→ **EXERCISE INSTRUCTIONS**: Work out how many lines of the material below mention the word "transform"; reply with the number only.

→ **EXERCISE MATERIALS**:
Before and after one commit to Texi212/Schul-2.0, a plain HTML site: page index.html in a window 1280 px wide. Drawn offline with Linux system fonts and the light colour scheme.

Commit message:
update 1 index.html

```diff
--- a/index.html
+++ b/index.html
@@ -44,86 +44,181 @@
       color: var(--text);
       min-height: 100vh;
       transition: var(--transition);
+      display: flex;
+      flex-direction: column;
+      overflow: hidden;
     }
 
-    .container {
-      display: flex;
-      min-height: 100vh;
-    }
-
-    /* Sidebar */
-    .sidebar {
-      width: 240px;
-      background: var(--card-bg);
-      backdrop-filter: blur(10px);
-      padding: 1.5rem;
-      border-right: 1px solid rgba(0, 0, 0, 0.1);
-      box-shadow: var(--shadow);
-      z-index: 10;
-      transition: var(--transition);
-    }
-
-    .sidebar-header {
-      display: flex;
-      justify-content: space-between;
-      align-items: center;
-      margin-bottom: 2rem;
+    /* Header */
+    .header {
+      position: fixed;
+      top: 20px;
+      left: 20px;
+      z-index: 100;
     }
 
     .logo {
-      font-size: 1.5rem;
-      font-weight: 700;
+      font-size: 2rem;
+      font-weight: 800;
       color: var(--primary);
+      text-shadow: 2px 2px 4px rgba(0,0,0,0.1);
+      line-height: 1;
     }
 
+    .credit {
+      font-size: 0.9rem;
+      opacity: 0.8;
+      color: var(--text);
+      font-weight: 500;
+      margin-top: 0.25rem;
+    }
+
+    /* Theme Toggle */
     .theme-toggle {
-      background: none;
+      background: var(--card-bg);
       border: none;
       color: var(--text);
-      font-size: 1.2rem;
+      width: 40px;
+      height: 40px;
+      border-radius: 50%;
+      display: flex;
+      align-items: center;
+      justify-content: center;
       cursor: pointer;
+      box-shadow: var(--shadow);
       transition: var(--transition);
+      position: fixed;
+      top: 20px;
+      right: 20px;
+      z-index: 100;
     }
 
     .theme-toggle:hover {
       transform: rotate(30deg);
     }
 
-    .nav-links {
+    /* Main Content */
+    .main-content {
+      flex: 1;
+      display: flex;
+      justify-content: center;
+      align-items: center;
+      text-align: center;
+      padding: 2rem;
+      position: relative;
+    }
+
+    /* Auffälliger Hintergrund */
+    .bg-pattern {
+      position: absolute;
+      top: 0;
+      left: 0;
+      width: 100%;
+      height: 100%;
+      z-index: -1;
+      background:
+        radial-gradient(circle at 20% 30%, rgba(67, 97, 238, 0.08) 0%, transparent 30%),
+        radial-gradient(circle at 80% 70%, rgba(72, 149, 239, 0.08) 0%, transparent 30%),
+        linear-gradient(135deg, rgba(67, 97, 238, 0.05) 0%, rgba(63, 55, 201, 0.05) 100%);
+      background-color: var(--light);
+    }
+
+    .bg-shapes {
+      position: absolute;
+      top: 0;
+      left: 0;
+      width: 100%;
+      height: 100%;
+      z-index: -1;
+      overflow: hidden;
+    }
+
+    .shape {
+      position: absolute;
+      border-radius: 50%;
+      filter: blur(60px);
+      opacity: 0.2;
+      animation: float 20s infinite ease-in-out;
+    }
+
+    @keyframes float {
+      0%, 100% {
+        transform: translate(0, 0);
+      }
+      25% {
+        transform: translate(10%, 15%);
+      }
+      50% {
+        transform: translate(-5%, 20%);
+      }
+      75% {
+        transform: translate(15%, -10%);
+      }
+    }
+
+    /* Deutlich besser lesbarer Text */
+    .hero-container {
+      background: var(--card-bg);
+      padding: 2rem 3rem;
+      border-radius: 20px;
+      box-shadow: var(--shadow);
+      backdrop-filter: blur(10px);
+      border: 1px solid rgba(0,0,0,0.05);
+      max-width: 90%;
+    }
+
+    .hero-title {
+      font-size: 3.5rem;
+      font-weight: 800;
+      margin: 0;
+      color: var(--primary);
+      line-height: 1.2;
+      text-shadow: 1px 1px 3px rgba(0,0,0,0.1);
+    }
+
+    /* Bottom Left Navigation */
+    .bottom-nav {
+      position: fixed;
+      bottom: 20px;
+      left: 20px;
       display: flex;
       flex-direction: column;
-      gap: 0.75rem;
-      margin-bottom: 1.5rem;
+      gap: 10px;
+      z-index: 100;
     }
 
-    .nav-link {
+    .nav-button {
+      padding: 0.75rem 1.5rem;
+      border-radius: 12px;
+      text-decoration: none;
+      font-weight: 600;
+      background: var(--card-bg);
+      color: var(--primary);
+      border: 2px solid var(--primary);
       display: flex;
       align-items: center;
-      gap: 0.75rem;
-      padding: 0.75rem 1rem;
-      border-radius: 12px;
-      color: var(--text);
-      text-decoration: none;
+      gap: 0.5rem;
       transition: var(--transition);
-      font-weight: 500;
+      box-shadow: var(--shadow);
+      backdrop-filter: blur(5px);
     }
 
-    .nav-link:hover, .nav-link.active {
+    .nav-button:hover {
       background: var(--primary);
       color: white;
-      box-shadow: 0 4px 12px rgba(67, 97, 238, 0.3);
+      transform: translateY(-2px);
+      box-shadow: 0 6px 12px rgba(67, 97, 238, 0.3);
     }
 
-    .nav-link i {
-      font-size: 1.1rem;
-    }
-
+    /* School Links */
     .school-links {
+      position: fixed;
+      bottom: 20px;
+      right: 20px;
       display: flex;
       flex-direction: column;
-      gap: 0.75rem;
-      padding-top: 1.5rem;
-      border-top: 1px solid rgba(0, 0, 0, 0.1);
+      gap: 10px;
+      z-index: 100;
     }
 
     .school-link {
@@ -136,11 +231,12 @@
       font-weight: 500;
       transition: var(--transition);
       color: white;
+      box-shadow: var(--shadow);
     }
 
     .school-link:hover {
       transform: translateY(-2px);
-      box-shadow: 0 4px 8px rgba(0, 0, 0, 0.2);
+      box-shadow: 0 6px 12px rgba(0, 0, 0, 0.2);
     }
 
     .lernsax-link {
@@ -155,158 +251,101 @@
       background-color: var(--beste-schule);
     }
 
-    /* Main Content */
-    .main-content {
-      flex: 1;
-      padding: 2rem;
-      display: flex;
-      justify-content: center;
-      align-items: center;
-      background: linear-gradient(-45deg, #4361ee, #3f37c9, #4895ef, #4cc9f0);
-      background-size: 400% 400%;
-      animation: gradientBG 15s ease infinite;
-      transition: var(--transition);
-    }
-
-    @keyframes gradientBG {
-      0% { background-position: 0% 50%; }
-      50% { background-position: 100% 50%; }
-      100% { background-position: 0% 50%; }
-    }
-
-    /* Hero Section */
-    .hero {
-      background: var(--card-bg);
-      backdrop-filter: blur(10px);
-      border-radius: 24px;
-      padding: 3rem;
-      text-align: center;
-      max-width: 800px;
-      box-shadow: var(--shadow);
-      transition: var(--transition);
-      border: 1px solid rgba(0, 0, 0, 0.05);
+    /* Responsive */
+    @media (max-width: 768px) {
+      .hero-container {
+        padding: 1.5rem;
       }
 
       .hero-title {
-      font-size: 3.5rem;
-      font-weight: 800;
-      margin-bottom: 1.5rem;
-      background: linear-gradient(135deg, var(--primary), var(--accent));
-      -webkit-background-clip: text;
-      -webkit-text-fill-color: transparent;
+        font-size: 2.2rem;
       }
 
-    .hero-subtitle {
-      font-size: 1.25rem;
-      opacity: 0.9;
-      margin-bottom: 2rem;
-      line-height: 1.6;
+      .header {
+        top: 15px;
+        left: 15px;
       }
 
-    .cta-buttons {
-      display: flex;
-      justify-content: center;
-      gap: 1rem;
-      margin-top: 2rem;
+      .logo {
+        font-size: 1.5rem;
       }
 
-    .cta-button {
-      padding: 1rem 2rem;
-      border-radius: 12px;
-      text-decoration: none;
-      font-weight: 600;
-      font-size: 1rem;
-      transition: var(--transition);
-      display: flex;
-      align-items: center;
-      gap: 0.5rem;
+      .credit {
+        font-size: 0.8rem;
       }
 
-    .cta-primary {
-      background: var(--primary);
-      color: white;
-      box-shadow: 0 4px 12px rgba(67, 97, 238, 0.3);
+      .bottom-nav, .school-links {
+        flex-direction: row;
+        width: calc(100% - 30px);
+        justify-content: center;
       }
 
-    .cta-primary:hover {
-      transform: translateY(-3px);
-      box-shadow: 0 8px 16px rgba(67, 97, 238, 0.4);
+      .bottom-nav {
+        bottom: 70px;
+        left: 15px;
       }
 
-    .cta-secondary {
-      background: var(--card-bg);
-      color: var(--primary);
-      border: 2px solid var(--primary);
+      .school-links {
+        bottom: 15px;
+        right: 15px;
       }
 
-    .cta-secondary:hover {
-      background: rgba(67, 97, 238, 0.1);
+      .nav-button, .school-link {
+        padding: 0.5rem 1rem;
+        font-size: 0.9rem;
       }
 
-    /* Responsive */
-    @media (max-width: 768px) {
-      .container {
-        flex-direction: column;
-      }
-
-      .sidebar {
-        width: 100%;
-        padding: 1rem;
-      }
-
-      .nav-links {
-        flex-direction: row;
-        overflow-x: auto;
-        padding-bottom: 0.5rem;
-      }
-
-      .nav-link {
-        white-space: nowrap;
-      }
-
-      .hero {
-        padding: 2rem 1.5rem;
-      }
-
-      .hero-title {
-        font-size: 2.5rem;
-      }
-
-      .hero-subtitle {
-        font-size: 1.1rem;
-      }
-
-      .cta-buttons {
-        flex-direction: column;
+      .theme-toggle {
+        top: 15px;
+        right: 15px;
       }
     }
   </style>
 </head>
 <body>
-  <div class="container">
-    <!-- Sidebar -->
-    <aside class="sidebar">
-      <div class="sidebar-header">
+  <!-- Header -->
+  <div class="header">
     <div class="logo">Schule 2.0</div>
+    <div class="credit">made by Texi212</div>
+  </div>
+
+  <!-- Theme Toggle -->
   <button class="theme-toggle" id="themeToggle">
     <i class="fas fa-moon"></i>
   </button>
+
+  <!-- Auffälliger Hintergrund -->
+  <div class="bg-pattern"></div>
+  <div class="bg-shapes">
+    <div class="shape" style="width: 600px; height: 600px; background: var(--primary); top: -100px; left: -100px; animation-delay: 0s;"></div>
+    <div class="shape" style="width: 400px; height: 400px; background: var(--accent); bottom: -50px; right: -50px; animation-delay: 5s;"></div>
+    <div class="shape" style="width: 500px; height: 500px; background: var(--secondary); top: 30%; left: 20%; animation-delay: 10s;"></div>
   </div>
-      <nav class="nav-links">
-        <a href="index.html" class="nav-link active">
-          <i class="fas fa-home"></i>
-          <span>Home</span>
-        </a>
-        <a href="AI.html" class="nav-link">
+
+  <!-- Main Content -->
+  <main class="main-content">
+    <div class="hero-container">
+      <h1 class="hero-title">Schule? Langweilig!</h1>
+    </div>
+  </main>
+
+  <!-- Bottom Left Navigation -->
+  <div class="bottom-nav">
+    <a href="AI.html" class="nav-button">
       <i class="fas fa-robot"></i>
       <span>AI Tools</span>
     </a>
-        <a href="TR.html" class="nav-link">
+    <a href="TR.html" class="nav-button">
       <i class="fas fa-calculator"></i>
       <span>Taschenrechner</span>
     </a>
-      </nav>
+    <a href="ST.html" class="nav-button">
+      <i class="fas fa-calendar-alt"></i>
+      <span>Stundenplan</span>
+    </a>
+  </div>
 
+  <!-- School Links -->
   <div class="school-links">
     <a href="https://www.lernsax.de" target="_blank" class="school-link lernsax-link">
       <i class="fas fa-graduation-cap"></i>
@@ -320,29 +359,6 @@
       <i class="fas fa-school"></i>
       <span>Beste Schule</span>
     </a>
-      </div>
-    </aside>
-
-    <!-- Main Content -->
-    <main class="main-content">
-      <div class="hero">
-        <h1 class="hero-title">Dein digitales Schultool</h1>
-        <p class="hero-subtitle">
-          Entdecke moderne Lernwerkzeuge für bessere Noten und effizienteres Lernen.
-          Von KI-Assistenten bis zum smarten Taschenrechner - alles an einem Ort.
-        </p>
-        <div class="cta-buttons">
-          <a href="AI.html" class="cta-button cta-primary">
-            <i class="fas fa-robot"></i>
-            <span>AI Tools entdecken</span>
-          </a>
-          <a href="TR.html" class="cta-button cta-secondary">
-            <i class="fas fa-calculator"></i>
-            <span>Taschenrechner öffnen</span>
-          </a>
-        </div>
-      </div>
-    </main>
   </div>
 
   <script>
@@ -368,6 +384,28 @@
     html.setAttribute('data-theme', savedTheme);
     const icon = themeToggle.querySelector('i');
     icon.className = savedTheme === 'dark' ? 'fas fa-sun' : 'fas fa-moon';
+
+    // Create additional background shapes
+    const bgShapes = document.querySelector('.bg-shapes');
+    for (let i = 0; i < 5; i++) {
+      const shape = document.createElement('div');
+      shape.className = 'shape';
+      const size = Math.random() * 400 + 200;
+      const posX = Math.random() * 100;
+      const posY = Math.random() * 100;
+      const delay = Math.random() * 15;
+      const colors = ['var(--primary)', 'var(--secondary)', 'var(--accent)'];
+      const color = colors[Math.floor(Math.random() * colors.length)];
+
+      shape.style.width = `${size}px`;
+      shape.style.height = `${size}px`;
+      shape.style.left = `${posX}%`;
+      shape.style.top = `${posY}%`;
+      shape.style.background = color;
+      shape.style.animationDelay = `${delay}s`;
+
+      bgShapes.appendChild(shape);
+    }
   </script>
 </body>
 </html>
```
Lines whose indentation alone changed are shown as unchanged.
==
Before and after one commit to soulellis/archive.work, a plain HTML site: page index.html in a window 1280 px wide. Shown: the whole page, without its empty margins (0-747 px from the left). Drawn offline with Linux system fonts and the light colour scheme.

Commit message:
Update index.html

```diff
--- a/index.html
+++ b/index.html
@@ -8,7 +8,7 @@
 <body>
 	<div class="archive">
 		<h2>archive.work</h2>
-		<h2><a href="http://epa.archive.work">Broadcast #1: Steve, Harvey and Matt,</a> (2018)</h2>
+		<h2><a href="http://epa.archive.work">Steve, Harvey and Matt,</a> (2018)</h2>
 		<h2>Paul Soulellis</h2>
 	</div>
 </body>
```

→ **RESPONSE**: 8